» Brief
Filter these entries, keeping only lines that hold the word "como".
[Input data Boundary: Start]
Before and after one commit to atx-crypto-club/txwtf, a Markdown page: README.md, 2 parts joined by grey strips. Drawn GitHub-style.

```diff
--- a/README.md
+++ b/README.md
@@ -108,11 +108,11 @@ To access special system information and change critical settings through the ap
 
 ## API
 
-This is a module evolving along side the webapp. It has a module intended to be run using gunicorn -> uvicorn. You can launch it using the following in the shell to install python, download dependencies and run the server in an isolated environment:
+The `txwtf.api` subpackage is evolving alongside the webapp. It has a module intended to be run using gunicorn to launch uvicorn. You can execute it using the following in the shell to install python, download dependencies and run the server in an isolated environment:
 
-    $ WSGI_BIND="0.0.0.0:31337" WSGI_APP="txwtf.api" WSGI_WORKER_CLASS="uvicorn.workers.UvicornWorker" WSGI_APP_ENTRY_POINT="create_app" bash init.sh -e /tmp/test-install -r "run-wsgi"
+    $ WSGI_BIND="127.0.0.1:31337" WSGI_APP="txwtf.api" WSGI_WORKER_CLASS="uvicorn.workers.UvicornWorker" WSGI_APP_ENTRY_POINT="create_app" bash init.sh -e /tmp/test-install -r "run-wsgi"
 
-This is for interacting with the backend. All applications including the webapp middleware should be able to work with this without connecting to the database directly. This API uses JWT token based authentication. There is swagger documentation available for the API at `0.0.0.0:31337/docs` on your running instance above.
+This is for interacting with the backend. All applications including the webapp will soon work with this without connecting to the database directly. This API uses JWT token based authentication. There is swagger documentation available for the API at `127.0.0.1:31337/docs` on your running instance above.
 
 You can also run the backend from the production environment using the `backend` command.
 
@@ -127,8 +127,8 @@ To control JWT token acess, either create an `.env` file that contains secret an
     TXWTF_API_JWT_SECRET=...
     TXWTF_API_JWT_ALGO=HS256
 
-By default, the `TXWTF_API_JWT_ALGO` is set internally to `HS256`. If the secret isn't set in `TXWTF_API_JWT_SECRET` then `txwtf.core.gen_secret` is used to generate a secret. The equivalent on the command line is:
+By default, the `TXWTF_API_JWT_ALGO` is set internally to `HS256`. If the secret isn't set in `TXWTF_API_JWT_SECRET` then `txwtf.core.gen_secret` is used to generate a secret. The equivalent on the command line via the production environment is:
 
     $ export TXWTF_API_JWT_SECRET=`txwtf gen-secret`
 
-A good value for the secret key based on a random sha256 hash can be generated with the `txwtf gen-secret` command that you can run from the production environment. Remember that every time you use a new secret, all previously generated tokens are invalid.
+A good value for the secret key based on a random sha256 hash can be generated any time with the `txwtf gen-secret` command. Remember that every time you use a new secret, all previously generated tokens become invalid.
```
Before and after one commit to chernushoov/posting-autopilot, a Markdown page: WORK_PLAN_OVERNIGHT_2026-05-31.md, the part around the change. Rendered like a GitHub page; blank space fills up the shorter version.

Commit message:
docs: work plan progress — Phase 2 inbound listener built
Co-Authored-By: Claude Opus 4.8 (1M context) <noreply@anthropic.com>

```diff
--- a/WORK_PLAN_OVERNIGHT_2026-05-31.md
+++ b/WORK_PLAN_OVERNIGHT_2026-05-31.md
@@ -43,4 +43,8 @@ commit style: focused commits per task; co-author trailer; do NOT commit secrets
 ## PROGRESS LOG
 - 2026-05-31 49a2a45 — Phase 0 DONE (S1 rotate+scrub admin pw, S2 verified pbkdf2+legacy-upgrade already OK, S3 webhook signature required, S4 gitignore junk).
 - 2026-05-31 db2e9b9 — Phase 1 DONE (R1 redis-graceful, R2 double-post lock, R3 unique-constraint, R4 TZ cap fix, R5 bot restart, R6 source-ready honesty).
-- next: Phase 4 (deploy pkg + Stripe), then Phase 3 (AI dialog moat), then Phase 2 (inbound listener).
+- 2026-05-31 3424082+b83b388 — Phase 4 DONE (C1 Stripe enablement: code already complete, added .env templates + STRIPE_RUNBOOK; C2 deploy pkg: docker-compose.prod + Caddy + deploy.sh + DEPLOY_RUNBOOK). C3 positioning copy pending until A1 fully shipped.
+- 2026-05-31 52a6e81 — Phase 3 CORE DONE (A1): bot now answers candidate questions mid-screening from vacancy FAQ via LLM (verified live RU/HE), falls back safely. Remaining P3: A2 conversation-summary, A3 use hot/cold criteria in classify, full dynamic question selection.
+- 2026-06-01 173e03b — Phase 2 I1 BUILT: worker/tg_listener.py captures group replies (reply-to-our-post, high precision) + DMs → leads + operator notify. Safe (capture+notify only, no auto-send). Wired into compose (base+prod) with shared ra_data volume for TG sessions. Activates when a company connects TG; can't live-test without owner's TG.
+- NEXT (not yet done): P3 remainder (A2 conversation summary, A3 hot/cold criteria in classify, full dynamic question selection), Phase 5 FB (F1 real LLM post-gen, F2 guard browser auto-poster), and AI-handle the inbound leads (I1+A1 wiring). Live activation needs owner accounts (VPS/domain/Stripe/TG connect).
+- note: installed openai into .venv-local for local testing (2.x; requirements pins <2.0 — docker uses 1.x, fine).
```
[Input data Boundary: End]
[Input data Boundary: Start]
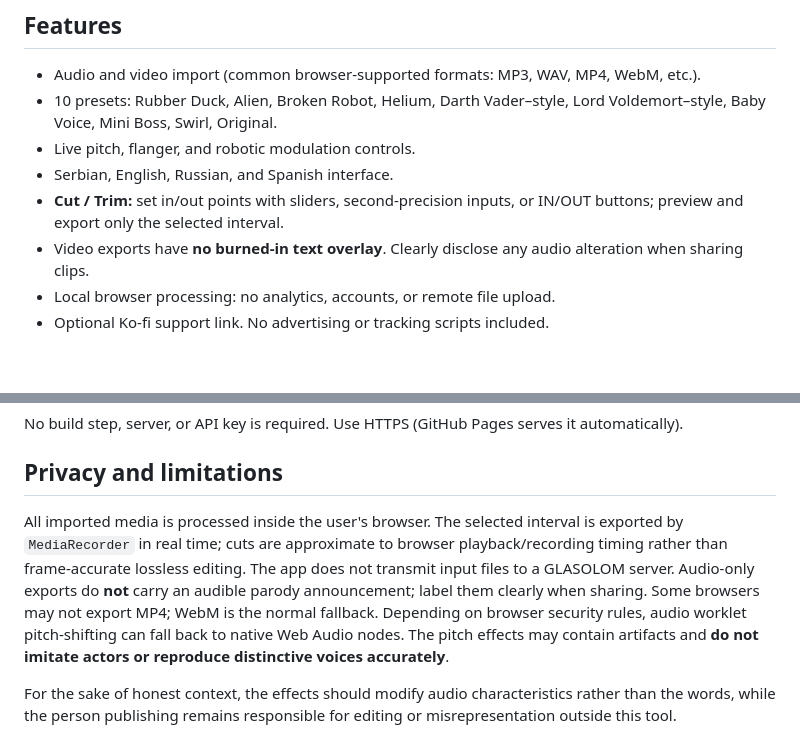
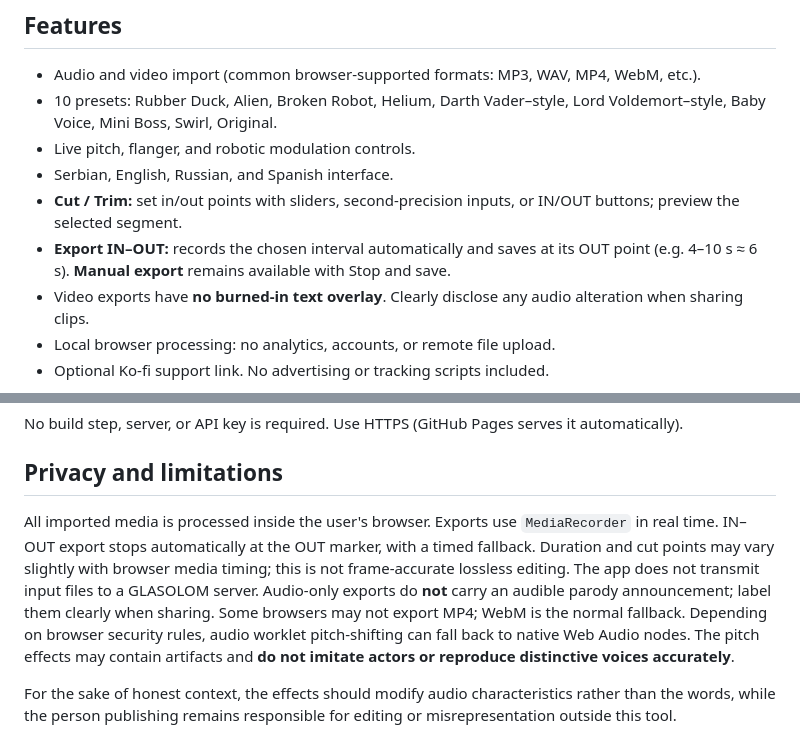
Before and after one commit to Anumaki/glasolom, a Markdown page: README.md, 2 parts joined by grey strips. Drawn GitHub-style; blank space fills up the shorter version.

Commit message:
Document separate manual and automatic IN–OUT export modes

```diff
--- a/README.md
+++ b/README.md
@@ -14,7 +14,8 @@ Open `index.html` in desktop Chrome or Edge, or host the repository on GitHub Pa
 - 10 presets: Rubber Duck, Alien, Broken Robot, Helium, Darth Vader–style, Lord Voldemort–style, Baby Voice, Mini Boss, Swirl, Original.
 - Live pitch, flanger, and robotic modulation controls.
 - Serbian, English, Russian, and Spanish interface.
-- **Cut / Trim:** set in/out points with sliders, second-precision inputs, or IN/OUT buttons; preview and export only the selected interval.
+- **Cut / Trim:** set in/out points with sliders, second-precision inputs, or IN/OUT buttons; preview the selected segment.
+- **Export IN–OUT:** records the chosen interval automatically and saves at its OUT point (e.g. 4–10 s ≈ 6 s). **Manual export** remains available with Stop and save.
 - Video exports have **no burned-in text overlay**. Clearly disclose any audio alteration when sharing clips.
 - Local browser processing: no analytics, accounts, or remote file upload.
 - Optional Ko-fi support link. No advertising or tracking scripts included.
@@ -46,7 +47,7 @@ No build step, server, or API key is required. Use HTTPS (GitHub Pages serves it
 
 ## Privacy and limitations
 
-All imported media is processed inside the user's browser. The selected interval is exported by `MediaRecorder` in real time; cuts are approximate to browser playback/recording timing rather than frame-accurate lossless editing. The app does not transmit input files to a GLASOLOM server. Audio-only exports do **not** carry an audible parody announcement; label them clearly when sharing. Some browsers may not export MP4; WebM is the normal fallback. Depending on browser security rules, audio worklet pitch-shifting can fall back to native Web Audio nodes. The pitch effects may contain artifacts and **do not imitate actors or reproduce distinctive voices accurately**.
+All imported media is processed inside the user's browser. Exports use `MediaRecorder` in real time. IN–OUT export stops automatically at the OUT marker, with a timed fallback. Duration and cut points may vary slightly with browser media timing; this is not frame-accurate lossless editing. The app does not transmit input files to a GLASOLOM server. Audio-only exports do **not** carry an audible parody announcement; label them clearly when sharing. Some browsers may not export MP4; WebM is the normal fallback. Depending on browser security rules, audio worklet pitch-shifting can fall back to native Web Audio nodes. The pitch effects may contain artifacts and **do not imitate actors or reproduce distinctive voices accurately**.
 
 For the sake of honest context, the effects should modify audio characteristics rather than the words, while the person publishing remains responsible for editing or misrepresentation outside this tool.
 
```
[Input data Boundary: End]
[Input data Boundary: Start]
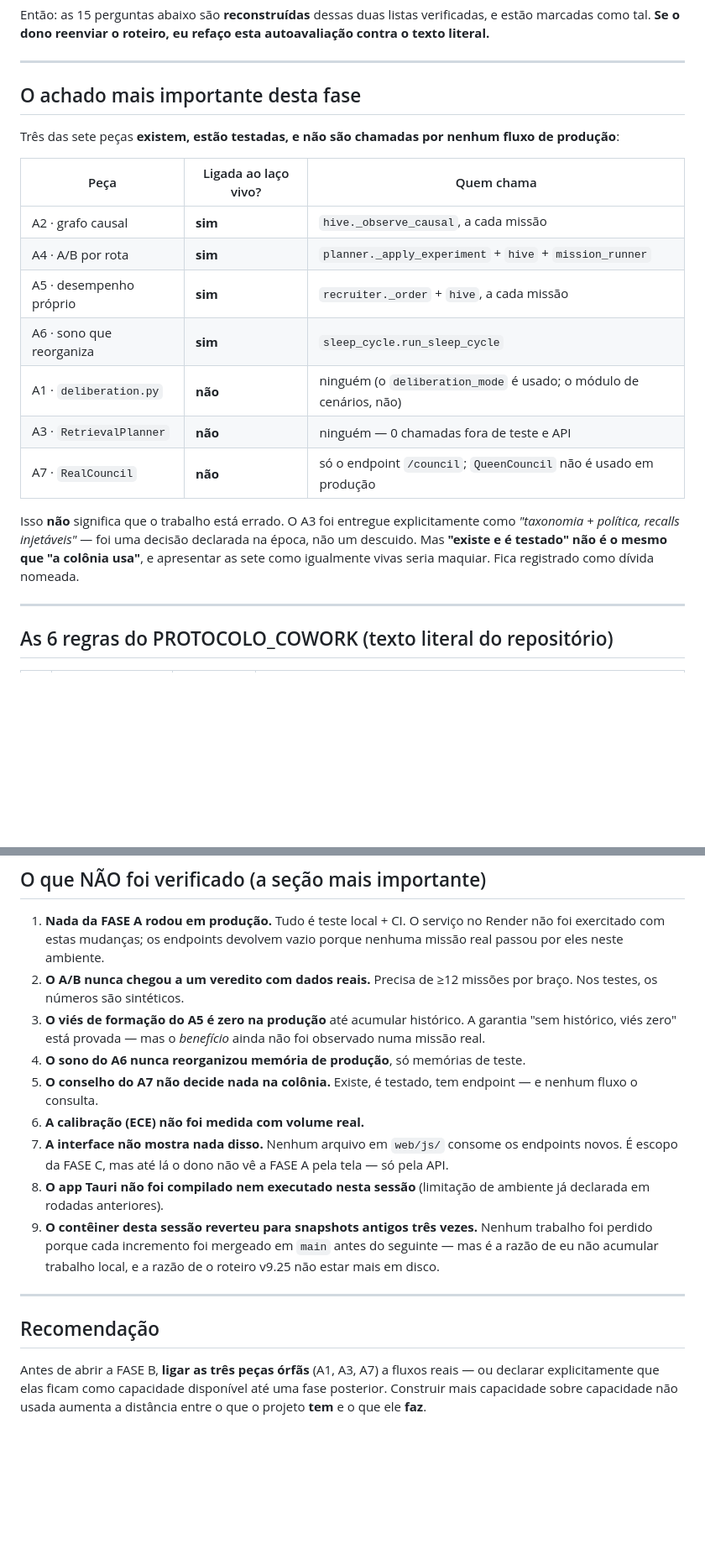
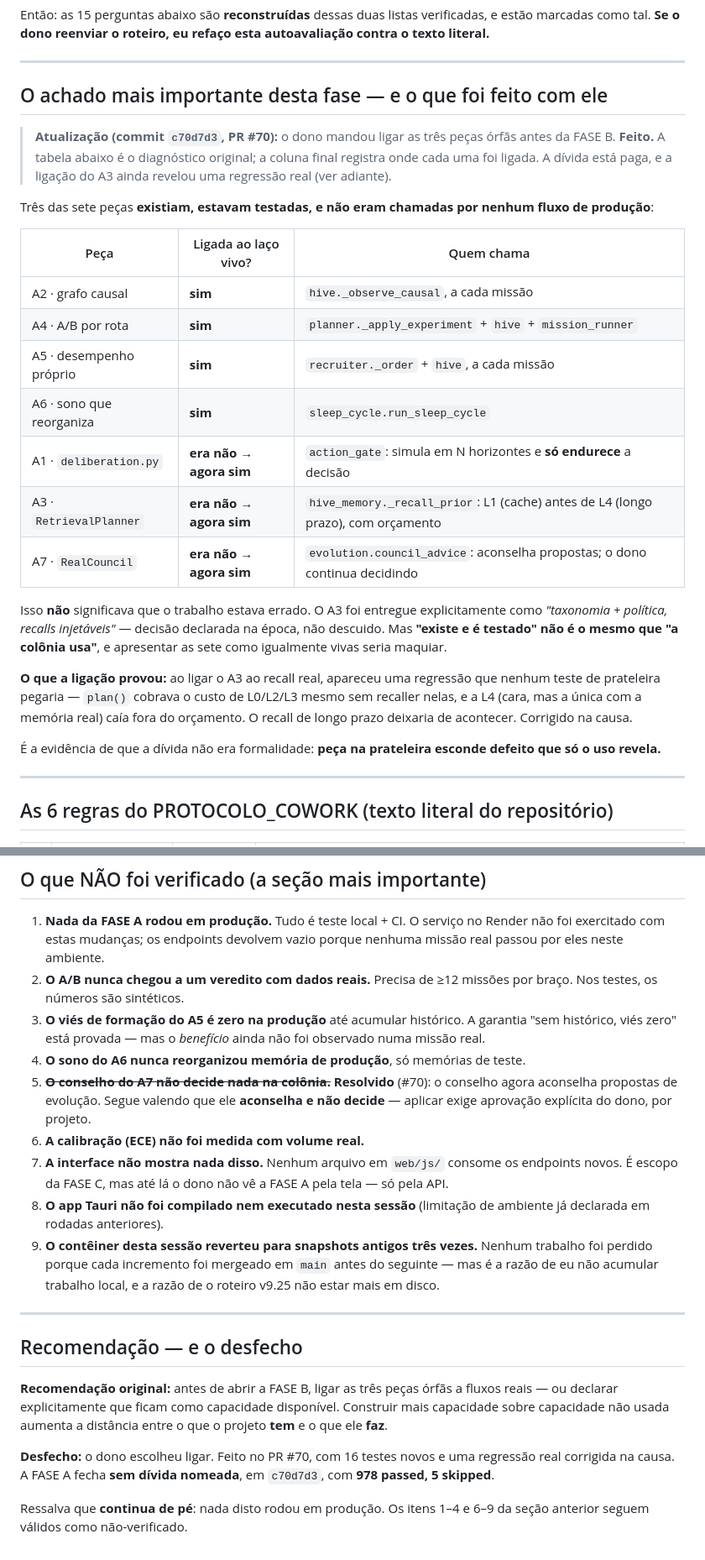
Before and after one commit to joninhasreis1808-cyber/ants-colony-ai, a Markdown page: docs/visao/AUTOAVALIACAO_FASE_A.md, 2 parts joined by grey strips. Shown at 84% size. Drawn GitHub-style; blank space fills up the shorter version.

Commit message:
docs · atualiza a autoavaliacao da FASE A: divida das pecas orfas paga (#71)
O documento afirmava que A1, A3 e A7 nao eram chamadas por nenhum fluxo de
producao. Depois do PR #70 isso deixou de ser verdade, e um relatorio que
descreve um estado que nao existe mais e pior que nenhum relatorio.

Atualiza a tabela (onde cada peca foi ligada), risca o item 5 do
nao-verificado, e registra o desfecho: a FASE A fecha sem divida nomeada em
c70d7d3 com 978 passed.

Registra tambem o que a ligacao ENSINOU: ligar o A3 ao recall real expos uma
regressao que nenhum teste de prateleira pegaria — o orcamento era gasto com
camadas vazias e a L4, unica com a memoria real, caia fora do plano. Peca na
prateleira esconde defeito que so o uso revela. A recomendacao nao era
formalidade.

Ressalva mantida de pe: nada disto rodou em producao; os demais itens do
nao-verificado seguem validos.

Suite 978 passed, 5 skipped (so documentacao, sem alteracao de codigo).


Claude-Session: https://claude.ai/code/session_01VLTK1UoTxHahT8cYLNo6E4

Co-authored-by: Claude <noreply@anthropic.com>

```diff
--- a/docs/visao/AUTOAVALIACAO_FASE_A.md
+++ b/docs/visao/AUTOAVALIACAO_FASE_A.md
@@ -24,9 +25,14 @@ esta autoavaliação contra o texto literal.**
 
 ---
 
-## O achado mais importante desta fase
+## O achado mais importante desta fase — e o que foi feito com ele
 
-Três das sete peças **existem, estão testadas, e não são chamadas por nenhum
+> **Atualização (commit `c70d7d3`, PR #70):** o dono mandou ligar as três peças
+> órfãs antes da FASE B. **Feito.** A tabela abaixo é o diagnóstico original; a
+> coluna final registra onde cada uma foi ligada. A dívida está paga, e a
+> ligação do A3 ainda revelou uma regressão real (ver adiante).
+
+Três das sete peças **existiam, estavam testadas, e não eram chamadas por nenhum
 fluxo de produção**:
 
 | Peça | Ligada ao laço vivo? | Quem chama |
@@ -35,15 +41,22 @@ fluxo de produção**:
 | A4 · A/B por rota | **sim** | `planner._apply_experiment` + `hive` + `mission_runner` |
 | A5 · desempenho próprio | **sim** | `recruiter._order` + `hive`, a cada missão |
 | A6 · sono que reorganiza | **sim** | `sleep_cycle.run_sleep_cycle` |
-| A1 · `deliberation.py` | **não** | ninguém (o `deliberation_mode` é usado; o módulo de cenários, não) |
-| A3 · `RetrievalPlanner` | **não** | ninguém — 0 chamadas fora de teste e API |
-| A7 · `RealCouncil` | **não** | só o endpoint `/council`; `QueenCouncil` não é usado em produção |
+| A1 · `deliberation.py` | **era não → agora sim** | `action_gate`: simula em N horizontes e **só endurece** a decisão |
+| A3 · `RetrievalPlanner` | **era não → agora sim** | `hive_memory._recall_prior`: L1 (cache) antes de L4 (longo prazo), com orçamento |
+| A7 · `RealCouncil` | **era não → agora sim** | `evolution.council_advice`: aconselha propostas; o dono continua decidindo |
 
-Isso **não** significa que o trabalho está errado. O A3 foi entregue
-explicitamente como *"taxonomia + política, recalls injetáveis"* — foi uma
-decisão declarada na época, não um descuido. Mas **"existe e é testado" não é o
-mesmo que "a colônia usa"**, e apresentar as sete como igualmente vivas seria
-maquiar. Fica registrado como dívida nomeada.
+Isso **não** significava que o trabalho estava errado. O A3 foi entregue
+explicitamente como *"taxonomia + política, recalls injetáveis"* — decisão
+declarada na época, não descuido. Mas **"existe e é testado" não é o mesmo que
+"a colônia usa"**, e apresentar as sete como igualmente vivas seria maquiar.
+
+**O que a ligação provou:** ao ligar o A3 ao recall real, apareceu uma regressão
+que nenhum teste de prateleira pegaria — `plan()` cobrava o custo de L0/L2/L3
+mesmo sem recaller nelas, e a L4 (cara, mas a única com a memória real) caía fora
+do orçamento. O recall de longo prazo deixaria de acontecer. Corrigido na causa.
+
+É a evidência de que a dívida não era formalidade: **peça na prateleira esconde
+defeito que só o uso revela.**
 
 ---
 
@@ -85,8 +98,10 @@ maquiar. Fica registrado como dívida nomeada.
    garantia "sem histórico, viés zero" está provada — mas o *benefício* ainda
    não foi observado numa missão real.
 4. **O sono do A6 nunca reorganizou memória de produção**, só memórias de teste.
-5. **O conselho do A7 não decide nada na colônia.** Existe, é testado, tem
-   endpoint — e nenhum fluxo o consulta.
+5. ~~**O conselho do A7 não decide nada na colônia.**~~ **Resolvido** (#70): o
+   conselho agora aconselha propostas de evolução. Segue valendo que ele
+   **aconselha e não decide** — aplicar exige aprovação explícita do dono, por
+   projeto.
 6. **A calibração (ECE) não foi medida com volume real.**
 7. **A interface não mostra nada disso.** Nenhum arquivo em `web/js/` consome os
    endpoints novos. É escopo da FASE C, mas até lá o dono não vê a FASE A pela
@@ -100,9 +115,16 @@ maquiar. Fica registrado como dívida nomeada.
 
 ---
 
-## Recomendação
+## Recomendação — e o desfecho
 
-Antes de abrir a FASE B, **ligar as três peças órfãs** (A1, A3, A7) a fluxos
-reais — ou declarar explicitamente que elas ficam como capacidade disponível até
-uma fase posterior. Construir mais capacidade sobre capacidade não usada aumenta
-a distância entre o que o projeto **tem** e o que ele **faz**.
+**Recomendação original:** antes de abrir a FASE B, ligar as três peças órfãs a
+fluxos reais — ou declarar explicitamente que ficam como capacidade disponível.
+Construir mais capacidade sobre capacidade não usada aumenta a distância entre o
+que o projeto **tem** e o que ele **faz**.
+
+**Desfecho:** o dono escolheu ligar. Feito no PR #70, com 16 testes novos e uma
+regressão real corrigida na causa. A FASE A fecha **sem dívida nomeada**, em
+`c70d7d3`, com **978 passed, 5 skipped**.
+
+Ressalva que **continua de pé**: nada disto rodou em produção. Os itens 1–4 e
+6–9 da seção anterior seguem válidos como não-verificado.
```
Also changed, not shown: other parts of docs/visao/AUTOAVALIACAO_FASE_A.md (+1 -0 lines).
[Input data Boundary: End]
» Response to this task
-explicitamente como *"taxonomia + política, recalls injetáveis"* — foi uma
-mesmo que "a colônia usa"**, e apresentar as sete como igualmente vivas seria
-maquiar. Fica registrado como dívida nomeada.
+explicitamente como *"taxonomia + política, recalls injetáveis"* — decisão
+"a colônia usa"**, e apresentar as sete como igualmente vivas seria maquiar.
@@ -85,8 +98,10 @@ maquiar. Fica registrado como dívida nomeada.
@@ -100,9 +115,16 @@ maquiar. Fica registrado como dívida nomeada.
-reais — ou declarar explicitamente que elas ficam como capacidade disponível até
+fluxos reais — ou declarar explicitamente que ficam como capacidade disponível.
+6–9 da seção anterior seguem válidos como não-verificado.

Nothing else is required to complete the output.